— What you will do —
What lines in the records include the string "await"? Return each one.

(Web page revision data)
▼
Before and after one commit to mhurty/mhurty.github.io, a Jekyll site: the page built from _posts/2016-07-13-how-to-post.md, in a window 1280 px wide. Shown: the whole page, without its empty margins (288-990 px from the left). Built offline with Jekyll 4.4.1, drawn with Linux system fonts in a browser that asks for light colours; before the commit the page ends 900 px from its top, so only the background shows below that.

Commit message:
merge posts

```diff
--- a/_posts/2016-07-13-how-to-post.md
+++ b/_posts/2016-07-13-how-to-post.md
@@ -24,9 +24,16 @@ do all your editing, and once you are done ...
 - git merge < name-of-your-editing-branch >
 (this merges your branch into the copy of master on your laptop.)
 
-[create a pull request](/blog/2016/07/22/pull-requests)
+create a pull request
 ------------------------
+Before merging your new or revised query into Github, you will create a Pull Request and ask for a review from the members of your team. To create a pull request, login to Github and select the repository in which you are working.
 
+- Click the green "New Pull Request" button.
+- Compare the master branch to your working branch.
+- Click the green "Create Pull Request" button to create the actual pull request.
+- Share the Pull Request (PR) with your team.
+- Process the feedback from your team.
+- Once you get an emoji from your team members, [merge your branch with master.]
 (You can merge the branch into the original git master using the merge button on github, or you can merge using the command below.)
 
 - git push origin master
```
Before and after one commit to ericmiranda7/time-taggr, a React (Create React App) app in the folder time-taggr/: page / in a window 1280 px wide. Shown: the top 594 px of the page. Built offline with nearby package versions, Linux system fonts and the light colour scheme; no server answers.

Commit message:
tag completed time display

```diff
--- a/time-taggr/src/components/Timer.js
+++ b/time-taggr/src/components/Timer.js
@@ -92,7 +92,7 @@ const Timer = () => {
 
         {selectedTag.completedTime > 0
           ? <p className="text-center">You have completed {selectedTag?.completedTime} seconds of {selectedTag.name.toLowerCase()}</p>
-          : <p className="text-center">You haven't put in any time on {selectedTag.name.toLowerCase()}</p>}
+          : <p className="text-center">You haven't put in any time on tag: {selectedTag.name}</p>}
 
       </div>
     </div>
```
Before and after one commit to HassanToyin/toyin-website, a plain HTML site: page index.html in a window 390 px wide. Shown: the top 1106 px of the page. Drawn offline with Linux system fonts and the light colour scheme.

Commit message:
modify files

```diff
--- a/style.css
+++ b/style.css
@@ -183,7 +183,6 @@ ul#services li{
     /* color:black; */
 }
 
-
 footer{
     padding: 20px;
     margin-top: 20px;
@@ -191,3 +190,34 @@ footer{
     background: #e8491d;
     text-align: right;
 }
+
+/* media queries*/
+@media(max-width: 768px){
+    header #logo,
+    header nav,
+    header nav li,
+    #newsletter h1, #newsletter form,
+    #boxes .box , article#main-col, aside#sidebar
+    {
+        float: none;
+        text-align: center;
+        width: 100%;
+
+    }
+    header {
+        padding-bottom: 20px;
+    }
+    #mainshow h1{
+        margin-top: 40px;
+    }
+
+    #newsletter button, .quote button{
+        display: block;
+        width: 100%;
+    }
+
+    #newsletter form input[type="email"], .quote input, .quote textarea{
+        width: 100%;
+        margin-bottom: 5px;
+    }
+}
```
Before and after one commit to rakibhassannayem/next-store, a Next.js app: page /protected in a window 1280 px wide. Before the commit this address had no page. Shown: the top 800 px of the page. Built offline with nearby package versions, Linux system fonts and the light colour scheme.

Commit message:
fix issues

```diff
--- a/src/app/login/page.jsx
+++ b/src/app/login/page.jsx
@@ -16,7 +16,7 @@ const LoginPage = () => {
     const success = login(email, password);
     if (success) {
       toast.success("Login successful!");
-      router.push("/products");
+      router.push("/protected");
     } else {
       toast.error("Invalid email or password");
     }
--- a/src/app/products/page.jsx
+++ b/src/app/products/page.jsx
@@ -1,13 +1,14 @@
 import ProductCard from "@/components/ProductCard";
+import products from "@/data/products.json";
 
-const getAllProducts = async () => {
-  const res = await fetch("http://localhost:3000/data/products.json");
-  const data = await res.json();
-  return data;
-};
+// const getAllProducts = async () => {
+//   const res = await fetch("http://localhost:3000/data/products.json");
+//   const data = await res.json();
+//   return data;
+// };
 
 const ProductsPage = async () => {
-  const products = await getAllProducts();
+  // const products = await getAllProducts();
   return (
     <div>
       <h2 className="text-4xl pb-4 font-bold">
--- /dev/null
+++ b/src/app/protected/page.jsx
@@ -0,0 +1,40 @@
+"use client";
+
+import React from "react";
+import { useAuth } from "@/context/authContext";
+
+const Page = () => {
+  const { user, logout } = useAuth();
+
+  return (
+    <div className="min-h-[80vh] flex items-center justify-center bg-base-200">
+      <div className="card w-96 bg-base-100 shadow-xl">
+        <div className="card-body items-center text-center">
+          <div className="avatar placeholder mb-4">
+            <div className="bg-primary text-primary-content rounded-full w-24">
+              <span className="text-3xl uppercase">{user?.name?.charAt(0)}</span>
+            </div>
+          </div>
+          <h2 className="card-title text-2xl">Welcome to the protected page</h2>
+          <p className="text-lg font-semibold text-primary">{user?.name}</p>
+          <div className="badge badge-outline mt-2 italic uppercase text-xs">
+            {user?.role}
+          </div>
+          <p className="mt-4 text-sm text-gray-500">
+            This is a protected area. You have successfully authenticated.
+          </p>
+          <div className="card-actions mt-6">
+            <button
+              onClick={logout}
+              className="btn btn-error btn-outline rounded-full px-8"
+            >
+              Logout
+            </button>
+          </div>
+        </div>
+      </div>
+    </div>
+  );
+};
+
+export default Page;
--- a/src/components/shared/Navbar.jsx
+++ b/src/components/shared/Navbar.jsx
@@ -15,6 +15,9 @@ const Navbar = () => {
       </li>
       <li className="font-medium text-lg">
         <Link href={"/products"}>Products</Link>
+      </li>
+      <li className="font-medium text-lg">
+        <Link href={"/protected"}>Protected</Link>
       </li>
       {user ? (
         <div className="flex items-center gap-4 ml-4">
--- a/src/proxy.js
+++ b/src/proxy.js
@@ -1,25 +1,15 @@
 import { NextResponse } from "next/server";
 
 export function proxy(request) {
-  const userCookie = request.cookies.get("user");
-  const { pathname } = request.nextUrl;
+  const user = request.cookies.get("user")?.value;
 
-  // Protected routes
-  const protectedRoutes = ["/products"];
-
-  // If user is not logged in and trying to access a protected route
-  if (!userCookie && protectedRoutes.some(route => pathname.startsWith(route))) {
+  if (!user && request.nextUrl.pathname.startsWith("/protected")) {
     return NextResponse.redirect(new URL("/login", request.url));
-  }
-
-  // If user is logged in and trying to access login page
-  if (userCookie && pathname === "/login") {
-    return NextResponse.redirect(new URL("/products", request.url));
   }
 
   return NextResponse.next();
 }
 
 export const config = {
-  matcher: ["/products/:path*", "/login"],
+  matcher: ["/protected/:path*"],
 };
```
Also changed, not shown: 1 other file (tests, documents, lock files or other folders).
▲
— Solution to the exercise —
-  const res = await fetch("http://localhost:3000/data/products.json");
-  const data = await res.json();
+//   const res = await fetch("http://localhost:3000/data/products.json");
+//   const data = await res.json();
-  const products = await getAllProducts();
+  // const products = await getAllProducts();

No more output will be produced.